That tension helps explain Survivor’s Machiavellian tilt—and its decades-long appeal. One of P. T. Barnum’s insights into the success of his various hoaxes was that people, on some deep level, love being fooled. They enjoy it so much, in fact, that they will happily pay for the privilege of being lied to—because the lie itself becomes a puzzle to be solved. Survivor, a show created by a man who operates in the Barnumian tradition, leverages a similar recognition. The allure of reality TV is not merely voyeurism, but also the cathartic thrill of suspicion. As Nancy L. Rosenblum and Russell Muirhead argue in their 2019 book, A Lot of People Are Saying: The New Conspiracism and the Assault on Democracy, disorientation—the cognitive chaos of “conspiracy without the theory”—is an element of the latest form of American conspiracism.
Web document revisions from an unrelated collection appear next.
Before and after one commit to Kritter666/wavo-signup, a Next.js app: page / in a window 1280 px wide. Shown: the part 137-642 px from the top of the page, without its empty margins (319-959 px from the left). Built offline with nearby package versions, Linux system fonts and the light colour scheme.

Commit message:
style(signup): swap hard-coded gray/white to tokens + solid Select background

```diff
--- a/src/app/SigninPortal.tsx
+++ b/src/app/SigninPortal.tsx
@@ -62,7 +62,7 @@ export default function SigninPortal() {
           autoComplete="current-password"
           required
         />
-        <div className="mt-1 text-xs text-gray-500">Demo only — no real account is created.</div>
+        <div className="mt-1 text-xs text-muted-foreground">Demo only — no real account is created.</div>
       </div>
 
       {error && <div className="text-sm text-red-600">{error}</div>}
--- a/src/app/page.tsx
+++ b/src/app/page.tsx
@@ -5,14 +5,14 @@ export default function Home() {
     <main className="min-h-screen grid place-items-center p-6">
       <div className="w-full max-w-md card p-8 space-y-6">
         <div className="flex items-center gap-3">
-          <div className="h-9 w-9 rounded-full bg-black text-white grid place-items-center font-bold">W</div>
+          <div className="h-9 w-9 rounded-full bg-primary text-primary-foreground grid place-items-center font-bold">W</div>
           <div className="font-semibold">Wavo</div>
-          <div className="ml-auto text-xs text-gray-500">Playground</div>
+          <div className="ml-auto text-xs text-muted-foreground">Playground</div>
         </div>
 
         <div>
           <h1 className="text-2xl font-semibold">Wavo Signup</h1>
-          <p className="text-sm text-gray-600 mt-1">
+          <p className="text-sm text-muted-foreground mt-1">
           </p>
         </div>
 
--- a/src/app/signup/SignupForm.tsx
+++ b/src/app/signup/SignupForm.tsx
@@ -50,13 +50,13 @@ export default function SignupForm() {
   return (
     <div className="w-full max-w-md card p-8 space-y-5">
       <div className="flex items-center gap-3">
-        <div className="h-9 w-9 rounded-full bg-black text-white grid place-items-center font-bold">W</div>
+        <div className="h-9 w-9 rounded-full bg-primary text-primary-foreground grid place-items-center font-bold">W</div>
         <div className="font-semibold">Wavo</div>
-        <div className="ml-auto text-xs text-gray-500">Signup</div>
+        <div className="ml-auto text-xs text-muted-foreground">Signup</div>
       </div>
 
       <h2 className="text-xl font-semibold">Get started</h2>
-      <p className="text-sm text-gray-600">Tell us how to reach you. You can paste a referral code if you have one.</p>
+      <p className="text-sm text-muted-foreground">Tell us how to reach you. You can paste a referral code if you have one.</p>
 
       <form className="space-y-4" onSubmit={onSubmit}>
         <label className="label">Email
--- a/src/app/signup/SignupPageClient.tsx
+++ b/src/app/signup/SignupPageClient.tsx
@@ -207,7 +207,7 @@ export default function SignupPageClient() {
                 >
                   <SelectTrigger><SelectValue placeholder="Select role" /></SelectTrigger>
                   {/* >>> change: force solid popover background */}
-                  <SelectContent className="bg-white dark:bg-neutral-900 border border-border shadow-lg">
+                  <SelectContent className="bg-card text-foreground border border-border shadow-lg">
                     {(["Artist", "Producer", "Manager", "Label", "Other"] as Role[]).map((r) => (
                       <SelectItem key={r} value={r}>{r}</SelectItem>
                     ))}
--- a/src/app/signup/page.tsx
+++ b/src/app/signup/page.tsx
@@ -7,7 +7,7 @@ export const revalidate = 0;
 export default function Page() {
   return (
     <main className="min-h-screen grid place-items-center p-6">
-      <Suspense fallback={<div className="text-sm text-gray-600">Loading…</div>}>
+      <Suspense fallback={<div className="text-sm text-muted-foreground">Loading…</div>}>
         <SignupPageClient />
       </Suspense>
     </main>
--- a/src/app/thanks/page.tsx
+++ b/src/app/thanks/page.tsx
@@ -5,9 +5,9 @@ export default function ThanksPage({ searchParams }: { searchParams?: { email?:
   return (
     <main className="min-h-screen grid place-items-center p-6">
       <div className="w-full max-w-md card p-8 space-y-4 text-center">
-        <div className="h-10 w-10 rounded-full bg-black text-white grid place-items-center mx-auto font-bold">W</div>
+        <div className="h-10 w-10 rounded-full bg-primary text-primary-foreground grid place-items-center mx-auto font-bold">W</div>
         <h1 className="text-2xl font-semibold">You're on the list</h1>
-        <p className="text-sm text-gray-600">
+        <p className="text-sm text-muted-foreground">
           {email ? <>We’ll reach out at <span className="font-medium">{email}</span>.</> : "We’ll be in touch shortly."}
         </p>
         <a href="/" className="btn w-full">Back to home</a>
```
So is knowingness: the electric rush of feeling savvy to the workings of the world in a way most people are not.
The shows that Survivor helped inspire typically argue the same. Every contestant on The Bachelor who whispers that her competition isn’t “there for the right reasons,” every person who is edited to be a hero or a villain, every real-estate agent who flips a house, every diva who flips a table—each dares viewers to consider what’s real, what’s fake, and what’s the difference. So do the tabloids, the places where the casts of the shows go to tell their “true stories” in more detail. So do satires like UnREAL—a darkly fictionalized treatment of the behind-the-scenes workings of a Bachelor-like dating show. For the audience, part of the satisfaction of it all is in the sleuthing: fan fiction, in reverse. The X-Files, its premise inspired by extremely nonfictional failures of the American government, employed this imperative as one of its taglines: “Trust no one.” This, however, was another of the show’s mottos: “The truth is out there.”